One of the most notable depictions of Othello was took place in 1988 at the Market Theatre in Johannesburg, South Africa. In this play, director Janet Suzman uses Shakespeare’s Othello as means of addressing the divisive South African issue of apartheid. This essay functions as a critique of Suzman’s interpretation of Shakespeare’s Othello the Merchant of Venice, with specific emphasis on the play’s function as an underlining metaphor for South African apartheid and racial tension.

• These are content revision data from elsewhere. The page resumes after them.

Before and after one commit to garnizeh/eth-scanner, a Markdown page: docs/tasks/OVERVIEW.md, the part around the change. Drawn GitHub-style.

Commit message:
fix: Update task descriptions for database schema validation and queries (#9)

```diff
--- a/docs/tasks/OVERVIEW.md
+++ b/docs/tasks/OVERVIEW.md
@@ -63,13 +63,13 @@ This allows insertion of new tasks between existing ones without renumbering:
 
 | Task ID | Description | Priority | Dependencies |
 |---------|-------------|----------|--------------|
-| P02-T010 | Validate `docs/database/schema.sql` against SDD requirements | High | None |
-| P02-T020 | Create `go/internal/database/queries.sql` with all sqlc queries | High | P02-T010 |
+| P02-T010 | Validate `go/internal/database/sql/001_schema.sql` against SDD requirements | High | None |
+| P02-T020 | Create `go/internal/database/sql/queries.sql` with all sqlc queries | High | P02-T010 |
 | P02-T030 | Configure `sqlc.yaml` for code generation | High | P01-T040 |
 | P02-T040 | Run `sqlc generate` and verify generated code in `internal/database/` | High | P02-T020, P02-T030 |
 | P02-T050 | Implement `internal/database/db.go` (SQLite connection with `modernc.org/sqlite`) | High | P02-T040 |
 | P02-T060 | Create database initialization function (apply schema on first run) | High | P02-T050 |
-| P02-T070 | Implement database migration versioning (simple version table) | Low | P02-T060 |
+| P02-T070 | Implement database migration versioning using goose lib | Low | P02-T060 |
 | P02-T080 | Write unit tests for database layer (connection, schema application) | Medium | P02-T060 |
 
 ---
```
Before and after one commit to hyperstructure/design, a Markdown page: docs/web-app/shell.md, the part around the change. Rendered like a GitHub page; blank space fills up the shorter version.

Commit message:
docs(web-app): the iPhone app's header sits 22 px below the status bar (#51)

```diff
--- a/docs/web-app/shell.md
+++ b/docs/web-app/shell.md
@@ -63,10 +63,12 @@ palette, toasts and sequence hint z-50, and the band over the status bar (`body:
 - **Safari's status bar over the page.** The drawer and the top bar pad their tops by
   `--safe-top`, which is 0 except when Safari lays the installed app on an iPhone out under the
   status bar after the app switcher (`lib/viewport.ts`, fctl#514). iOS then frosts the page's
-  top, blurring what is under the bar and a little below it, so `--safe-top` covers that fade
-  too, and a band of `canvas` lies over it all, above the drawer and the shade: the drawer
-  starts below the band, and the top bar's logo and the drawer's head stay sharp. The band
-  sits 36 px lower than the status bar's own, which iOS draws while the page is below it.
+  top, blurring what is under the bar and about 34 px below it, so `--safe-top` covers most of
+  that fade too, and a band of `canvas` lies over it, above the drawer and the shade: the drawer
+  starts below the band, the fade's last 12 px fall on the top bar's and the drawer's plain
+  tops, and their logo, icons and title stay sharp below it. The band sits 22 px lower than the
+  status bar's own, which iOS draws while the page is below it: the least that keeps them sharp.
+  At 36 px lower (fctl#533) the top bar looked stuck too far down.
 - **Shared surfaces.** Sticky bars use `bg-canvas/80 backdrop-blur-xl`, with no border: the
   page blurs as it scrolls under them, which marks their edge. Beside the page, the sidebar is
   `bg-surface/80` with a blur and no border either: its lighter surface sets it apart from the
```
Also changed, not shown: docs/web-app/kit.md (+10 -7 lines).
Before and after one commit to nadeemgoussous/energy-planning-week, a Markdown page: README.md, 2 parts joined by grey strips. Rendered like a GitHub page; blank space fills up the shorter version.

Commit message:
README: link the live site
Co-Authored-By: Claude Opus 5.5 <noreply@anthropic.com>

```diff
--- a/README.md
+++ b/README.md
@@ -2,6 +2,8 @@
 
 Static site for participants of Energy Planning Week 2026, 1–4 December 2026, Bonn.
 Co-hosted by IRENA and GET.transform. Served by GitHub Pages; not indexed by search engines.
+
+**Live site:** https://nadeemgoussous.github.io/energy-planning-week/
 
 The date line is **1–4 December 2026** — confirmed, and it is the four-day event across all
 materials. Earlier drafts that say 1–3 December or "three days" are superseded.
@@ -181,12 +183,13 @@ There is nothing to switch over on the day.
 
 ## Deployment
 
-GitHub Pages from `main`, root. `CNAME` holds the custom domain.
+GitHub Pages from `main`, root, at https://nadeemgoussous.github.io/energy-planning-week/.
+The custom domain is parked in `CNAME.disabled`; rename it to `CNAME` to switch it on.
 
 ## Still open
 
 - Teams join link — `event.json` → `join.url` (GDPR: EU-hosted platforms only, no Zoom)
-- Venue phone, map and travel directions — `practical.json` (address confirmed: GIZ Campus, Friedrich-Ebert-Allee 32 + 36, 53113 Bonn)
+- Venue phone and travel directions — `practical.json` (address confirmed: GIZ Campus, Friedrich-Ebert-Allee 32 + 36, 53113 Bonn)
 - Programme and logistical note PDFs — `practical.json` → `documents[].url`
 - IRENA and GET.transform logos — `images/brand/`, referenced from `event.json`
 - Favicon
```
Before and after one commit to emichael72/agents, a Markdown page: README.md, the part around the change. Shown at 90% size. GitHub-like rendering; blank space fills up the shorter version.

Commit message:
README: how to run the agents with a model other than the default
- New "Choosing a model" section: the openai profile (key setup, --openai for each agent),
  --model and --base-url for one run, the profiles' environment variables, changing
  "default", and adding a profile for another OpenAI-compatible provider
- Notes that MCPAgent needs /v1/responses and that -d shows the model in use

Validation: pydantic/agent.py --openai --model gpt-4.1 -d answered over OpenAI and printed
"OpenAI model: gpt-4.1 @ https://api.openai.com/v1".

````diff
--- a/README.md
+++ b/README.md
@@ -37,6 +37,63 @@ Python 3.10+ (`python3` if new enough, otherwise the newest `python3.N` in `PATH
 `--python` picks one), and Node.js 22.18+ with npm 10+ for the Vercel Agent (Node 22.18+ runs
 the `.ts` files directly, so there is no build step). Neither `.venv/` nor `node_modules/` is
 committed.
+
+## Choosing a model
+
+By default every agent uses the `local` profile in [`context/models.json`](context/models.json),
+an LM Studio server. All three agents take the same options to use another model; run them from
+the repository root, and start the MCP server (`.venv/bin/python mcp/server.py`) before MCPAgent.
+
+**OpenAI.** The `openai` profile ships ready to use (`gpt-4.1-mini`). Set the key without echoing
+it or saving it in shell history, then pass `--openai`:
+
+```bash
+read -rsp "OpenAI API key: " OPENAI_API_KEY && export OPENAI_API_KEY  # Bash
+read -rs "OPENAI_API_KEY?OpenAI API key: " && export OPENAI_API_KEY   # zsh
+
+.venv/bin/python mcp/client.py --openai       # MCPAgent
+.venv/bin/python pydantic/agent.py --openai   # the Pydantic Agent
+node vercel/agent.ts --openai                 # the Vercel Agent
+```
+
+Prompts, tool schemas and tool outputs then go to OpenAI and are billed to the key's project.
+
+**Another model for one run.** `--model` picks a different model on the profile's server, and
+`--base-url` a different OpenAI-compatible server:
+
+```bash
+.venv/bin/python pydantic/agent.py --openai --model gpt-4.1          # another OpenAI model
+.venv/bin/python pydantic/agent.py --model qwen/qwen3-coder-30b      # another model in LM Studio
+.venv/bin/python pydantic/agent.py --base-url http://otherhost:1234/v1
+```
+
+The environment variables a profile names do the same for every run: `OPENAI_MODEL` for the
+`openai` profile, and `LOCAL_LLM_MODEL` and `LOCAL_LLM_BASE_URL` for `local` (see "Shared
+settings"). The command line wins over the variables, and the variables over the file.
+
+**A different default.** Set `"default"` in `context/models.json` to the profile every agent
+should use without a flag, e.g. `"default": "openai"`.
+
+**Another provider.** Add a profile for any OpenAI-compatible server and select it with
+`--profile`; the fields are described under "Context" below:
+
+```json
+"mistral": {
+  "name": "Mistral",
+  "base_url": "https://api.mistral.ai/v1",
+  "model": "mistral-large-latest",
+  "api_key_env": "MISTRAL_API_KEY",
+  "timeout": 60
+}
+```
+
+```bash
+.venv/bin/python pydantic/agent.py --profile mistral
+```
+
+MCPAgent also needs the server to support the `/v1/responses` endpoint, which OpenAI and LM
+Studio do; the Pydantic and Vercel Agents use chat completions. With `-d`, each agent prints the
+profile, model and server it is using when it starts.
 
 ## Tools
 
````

One of the first instances one witnesses director Suzman’s thematic intentions occurs when Othello first comes on stage. While the appearance the racial clash between Othello and Desdemona’s father Brabanzio always makes this a dramatically compelling scene, Suzman’s Othello is more than simply non-white. Actor John Kani is also non-European, with clear African descent. It’s not difficult to ascertain that this choice has been made deliberately to align the Othello character with Africans facing apartheid. Indeed, a number of critics have noted Suzman’s use of Kani’s non-European, African descent in this regard as, “a South African actor whose first language is not English and who therefore not only looked but – more than black British and American Othellos – sounded different” (Hankey, pg. 93). It’s this Afrikanerdom that Kani exudes which sets Suzamn’s Othello on a trajectory that situates the play not as concerned with the inter-racial relationship tensions as much as its 20th century overarching political concerns.
While this critique does not function as a literary analysis, there are a number of notable characterizations of Suzman’s contemporary overarching political concerns that coincide with Shakespeare’s text. For instance, when Barbanzio encounters the all-white, general counsel about Othello’s marriage to Desdemonia, Othello is characterized as having utilized magic or illicit methods to gain